[[ Records to process open ]]

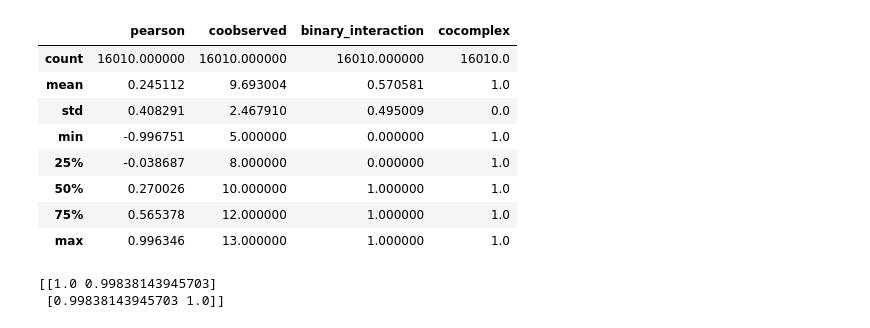
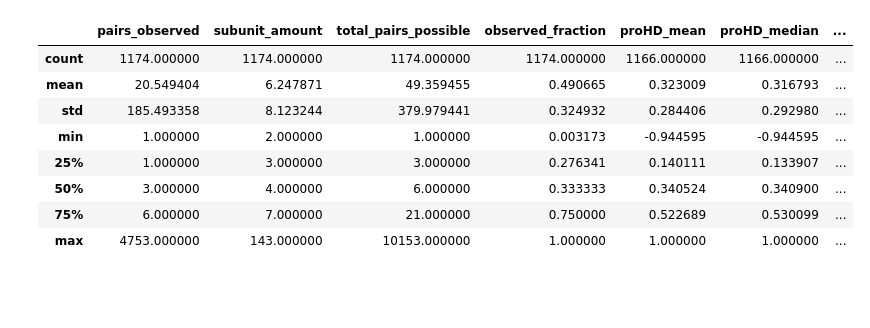
Before and after one commit to hoyinchu/ProteomicsResearch, a Jupyter notebook: notebooks/protein_consensus_analysis.ipynb, the cells around one changed output. Cells and saved outputs as stored; diff of their text form; code cells hidden in the pictures; blank space fills up the shorter version.

```diff
--- a/notebooks/protein_consensus_analysis.ipynb
+++ b/notebooks/protein_consensus_analysis.ipynb
@@ -26,0 +33,7 @@ big_chungus_validated_cocomplex_pairs_filtered = big_chungus_validated_cocomplex
+# %%
+all_corum_complex_pairs_df_filtered = all_corum_complex_pairs_df.loc[(all_corum_complex_pairs_df['proHD_validatable'] == 1)&
+                                                                     (all_corum_complex_pairs_df['pQTL_protein_validatable'] == 1)&
+                                                                     (all_corum_complex_pairs_df['protein_consensus_validatable'] == 1)&
+                                                                     (all_corum_complex_pairs_df['pQTL_rna_seq_validatable'] == 1)
+                                                                    ]
+all_corum_complex_pairs_df_filtered
@@ -26,0 +90,24 @@ big_chungus_validated_cocomplex_pairs_filtered = big_chungus_validated_cocomplex
+# %%
+complex_id_to_subunits_lookup = read_json_from(f"{PATH_ROOT}/data_sources/Corum/all_complexes_id_to_subunits.json")
+tup_list = []
+for com in com_corr:
+    com_observed_pairs = len(com_corr[com]['proHD'])
+    com_subunit_amount = len(complex_id_to_subunits_lookup[com])
+    com_total_pair_amount = (com_subunit_amount*(com_subunit_amount-1)) / 2 # n choose 2
+    com_observed_fraction = com_observed_pairs/com_total_pair_amount
+    com_proHD_mean = np.mean(com_corr[com]['proHD'])
+    com_proHD_median = np.median(com_corr[com]['proHD'])
+    com_pQTL_protein_mean = np.mean(com_corr[com]['pQTL_protein'])
+    com_pQTL_protein_median = np.median(com_corr[com]['pQTL_protein'])
+    com_pQTL_rna_seq_mean = np.mean(com_corr[com]['pQTL_rna_seq'])
+    com_pQTL_rna_seq_median = np.median(com_corr[com]['pQTL_rna_seq'])
+    com_protein_consensus_mean = np.mean(com_corr[com]['protein_consensus'])
+    com_protein_consensus_median = np.median(com_corr[com]['protein_consensus'])
+    tup_list.append((com,com_observed_pairs,com_subunit_amount,com_total_pair_amount,com_observed_fraction,
+                    com_proHD_mean,com_proHD_median,com_pQTL_protein_mean,com_pQTL_protein_median,
+                    com_pQTL_rna_seq_mean,com_pQTL_rna_seq_median,com_protein_consensus_mean,com_protein_consensus_median))
+col_names = ['complex_id','pairs_observed','subunit_amount','total_pairs_possible','observed_fraction',
+            'proHD_mean','proHD_median','pQTL_protein_mean','pQTL_protein_median',
+            'pQTL_rna_seq_mean','pQTL_rna_seq_median','protein_consensus_mean','protein_consensus_median']
+com_corr_df = pd.DataFrame(columns=col_names,data=tup_list)
+com_corr_df
@@ -26,0 +128,8 @@ big_chungus_validated_cocomplex_pairs_filtered = big_chungus_validated_cocomplex
+# %%
+com_names = []
+complex_id_to_name = read_json_from(f'{PATH_ROOT}/data_sources/Corum/all_complexes_id_to_name.json')
+for idx,row in com_corr_df.iterrows():
+    com_id = row['complex_id']
+    com_name = complex_id_to_name[com_id]
+    com_names.append(com_name)
+com_names
@@ -26,0 +154,3 @@ big_chungus_validated_cocomplex_pairs_filtered = big_chungus_validated_cocomplex
+# %%
+com_corr_df['complex_name'] = com_names
+com_corr_df
@@ -27,21 +190,12 @@ big_chungus_validated_cocomplex_pairs_filtered = big_chungus_validated_cocomplex
 # %%
-big_chungus_validated_cocomplex_pairs_filtered.describe()
+com_corr_df.describe()
 # %% [output]
-|  | pearson | coobserved | binary_interaction | cocomplex |
-| count | 16010.000000 | 16010.000000 | 16010.000000 | 16010.0 |
-| mean | 0.245112 | 9.693004 | 0.570581 | 1.0 |
-| std | 0.408291 | 2.467910 | 0.495009 | 0.0 |
-| min | -0.996751 | 5.000000 | 0.000000 | 1.0 |
-| 25% | -0.038687 | 8.000000 | 0.000000 | 1.0 |
-| 50% | 0.270026 | 10.000000 | 1.000000 | 1.0 |
-| 75% | 0.565378 | 12.000000 | 1.000000 | 1.0 |
-| max | 0.996346 | 13.000000 | 1.000000 | 1.0 |
+|  | pairs_observed | subunit_amount | total_pairs_possible | observed_fraction | proHD_mean | proHD_median | ... |
+| count | 1174.000000 | 1174.000000 | 1174.000000 | 1174.000000 | 1166.000000 | 1166.000000 | ... |
+| mean | 20.549404 | 6.247871 | 49.359455 | 0.490665 | 0.323009 | 0.316793 | ... |
+| std | 185.493358 | 8.123244 | 379.979441 | 0.324932 | 0.284406 | 0.292980 | ... |
+| min | 1.000000 | 2.000000 | 1.000000 | 0.003173 | -0.944595 | -0.944595 | ... |
+| 25% | 1.000000 | 3.000000 | 3.000000 | 0.276341 | 0.140111 | 0.133907 | ... |
+| 50% | 3.000000 | 4.000000 | 6.000000 | 0.333333 | 0.340524 | 0.340900 | ... |
+| 75% | 6.000000 | 7.000000 | 21.000000 | 0.750000 | 0.522689 | 0.530099 | ... |
+| max | 4753.000000 | 143.000000 | 10153.000000 | 1.000000 | 1.000000 | 1.000000 | ... |
-# %%
-from numpy import ma
-A = [1, 2, 3, 4, 5, np.NaN]
-B = [2, 3, 4, 5.25, np.NaN, 100]
-
-print(ma.corrcoef(ma.masked_invalid(A), ma.masked_invalid(B)))
-# %% [output]
-[[1.0 0.99838143945703]
- [0.99838143945703 1.0]]
```
Also changed, not shown: parts of 36 cells of this notebook, 11 other files.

[[ Records to process closed ]]

What to produce — Among the lines in the data above, find those containing "output" and give only how many there are.

Exercise result — 3